New York Mayor Bill de Blasio reached a $75 billion budget agreement with the City Council that puts civilians in police desk jobs to free hundreds of officers for crime patrols and provides free lunches to middle-school students.
The deal, for the fiscal year beginning July 1, came late yesterday after more than a month of negotiation over funding of public housing community centers, services for seniors and youth, and ways to increase police presence in the most populous U.S. city.
Sealed with a handshake between de Blasio and Council Speaker Melissa Mark-Viverito at City Hall, the agreement reflects confidence that the city’s economy will grow enough to provide the increased revenue needed to close a $2.6 billion budget gap for fiscal 2016 with deficits of about $2 billion and $3 billion in the following two years.
“It signals a new direction for New York City,” de Blasio said of the spending plan at a press briefing. “We know this is going to be a moment of major progress, the beginning of many other steps we will be taking to help the people of this city.”
De Blasio, 53, the first Democrat elected to run New York in 20 years, has attracted national attention for what he described as a “progressive agenda” that includes construction or preservation of 200,000 affordable-housing units, rent subsidies and universal, all-day pre-kindergarten. The budget also devotes $17.5 million to creating 10,700 summer youth jobs, the mayor said.
“This budget process was substantive and thorough, and the result is an on-time and balanced budget that reflects the needs New Yorkers face in public safety, employment, education, health and infrastructure,” Mark-Viverito said.
De Blasio opposed Mark-Viverito’s call for adding 1,000 police officers to the department’s 35,000-member force and instead agreed to a $6.2 million compromise in which 200 civilians would be hired to replace officers now in desk jobs, freeing them for crime fighting.
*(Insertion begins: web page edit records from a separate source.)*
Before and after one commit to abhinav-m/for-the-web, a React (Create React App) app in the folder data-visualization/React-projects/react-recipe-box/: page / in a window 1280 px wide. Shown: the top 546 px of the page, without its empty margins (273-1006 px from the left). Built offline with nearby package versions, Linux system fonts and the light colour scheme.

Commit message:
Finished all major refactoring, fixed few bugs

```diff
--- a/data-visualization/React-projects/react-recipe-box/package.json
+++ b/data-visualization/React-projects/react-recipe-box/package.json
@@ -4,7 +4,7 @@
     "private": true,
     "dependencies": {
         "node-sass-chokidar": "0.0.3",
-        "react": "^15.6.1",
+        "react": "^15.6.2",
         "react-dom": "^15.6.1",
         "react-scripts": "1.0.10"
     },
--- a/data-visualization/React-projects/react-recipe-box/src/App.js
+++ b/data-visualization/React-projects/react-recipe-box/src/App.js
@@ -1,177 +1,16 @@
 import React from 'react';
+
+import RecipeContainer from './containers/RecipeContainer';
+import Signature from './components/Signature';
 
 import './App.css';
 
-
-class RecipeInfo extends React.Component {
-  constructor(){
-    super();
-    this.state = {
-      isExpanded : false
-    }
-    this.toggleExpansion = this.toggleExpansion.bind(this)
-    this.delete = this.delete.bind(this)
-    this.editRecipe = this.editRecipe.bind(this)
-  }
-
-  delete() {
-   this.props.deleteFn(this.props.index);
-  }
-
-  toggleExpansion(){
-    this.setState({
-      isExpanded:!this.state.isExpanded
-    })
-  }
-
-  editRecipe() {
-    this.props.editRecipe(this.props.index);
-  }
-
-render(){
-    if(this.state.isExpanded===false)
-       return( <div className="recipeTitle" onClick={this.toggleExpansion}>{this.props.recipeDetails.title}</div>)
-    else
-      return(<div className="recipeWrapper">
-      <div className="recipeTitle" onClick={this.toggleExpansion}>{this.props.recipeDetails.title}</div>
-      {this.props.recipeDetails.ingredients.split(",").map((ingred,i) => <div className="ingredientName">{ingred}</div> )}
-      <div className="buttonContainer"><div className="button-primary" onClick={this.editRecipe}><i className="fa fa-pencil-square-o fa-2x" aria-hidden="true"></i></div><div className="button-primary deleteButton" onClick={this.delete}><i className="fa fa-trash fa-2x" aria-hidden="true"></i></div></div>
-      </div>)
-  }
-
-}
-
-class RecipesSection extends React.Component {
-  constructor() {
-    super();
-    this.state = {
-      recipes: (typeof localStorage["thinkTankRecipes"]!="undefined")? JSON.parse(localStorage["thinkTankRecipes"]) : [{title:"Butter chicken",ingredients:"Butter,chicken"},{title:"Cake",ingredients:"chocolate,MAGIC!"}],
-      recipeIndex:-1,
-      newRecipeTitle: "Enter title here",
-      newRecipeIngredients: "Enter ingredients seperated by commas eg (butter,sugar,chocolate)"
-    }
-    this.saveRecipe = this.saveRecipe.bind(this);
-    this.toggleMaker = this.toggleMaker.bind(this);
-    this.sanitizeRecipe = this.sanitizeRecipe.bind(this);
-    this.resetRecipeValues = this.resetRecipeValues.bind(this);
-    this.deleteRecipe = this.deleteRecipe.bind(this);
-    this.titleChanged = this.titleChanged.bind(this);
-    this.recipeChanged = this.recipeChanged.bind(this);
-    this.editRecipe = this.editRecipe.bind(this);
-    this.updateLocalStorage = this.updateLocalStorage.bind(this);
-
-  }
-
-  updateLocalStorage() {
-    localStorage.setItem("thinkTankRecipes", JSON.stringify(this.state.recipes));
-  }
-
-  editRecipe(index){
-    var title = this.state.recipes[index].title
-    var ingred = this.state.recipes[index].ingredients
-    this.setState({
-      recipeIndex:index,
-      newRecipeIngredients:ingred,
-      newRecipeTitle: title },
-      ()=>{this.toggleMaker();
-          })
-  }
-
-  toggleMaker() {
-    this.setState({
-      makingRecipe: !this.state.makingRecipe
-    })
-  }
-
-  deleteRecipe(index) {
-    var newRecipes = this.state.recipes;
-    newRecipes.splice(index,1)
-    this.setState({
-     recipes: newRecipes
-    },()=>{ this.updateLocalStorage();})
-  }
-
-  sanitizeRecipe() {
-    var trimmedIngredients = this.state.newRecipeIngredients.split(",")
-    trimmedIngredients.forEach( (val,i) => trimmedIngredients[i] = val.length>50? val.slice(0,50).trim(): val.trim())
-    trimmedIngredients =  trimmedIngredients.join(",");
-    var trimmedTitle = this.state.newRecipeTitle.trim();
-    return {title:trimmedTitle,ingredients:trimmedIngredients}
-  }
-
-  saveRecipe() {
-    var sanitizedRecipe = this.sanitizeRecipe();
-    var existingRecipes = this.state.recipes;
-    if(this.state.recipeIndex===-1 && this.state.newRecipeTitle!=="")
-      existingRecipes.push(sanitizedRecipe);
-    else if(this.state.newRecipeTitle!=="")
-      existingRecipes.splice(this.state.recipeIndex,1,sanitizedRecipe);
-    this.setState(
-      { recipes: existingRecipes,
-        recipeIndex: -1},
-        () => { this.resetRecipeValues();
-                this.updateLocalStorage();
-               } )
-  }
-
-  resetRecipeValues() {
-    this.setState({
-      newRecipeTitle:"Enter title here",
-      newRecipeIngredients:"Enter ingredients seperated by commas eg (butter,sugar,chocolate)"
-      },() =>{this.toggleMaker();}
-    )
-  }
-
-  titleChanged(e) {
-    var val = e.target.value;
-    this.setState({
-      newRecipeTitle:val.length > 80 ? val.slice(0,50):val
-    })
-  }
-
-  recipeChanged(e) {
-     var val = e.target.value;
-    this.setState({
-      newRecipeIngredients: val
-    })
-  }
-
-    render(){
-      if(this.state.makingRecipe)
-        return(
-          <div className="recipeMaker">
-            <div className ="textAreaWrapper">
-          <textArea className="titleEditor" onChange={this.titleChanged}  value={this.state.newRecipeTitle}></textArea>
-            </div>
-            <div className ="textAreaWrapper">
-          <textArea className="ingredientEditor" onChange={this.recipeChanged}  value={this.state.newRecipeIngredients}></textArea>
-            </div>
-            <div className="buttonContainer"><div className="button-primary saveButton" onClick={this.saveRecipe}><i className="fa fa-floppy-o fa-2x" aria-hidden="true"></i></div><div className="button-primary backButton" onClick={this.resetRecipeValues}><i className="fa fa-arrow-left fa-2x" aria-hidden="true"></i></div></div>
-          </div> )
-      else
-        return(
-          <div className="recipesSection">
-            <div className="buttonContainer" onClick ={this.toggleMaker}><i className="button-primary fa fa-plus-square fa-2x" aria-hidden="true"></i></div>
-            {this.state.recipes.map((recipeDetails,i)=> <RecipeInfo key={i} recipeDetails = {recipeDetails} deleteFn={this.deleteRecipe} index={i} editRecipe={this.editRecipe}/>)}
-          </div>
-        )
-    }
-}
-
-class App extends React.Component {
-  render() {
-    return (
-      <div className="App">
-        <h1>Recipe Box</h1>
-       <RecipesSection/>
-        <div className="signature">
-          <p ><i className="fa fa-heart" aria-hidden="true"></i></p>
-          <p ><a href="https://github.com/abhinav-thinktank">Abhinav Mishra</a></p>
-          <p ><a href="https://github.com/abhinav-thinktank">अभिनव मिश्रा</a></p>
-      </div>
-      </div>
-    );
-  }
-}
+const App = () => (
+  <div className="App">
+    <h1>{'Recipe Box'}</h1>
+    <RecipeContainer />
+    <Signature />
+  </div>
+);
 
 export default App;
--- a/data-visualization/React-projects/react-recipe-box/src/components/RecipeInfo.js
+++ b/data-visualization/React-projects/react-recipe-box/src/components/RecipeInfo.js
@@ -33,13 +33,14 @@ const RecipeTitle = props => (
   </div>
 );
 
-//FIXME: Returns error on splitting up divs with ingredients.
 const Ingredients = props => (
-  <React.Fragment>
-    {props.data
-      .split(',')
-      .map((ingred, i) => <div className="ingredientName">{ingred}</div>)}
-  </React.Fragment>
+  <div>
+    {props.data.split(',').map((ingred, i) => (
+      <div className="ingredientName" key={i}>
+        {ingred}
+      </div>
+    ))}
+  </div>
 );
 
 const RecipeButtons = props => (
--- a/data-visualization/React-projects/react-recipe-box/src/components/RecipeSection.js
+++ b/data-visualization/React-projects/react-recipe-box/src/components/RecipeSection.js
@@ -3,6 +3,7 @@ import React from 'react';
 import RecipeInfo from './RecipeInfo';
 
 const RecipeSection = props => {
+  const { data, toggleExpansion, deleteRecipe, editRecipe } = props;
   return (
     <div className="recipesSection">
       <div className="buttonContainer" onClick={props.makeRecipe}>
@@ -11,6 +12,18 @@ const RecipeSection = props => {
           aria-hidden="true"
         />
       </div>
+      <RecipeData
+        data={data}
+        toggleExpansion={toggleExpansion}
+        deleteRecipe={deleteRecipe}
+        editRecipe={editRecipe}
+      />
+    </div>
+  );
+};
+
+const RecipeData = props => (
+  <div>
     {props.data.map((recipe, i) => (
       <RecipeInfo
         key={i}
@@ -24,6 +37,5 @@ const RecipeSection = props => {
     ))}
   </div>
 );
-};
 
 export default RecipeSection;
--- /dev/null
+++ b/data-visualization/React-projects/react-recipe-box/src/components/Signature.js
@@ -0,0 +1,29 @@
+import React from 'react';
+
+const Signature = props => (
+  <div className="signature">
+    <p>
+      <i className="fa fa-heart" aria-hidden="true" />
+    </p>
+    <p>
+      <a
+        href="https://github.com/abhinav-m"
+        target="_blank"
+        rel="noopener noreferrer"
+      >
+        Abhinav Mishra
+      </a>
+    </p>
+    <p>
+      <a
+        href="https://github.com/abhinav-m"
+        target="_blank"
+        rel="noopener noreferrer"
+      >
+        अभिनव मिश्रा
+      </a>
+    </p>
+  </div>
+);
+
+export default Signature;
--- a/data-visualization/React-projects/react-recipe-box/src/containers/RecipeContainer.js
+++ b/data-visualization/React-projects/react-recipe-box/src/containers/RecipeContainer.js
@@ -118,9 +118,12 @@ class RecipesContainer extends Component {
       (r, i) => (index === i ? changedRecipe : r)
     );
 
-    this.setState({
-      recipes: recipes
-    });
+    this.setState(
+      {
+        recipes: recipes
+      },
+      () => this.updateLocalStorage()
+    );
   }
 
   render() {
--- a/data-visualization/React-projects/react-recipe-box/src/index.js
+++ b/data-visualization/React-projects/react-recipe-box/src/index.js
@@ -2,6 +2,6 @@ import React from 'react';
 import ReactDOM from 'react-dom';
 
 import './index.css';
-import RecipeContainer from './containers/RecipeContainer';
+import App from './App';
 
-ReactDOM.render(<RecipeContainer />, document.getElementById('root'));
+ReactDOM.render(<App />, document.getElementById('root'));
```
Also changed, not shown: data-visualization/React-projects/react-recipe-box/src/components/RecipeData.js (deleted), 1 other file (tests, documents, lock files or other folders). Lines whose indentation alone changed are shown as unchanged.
“Civilianization at the NYPD,” de Blasio said, will “get those cops out to the streets where they can help protect people.”
With his first budget behind him, de Blasio intends to travel to Dallas this weekend to address the U.S. Conference of Mayors on “Creating Cities of Opportunity.”
De Blasio, who took office in January, introduced a $74 billion spending plan last month along with terms of a contract settlement with the 110,000-member United Federation of Teachers. That agreement includes two years of retroactive, 4-percent pay increases and additional raises totaling 10 percentage points.
Using the terms of the deal as a pattern for contracts with the city’s 150 other municipal unions would cost about $17.8 billion through 2021, the mayor has said.
The labor expenses would be partly offset by $3.5 billion already in the city budget to pay salary increases, $1 billion from a joint union-city administered health-benefits stabilization fund, and at least $3.4 billion in unspecified health-care savings.
Although the labor contracts’ potential fiscal impact led some investors, including UBS Global Asset Management Americas Inc., to reduce holdings of city debt, demand was stronger than anticipated for New York bonds sold last week, said Alan Anders, deputy director for finance in the Office of Management and Budget.
Interest in last week’s sale led the city to increase its offer of general-obligation bonds by about 18 percent to $1 billion, with investors placing almost four times as many orders for debt maturing in 2032 than was available, Anders said.
The refinancing of higher-cost bonds will save about $100 million in the fiscal year beginning July 1, Anders said. The city has the third-highest credit grade from the three major rating firms.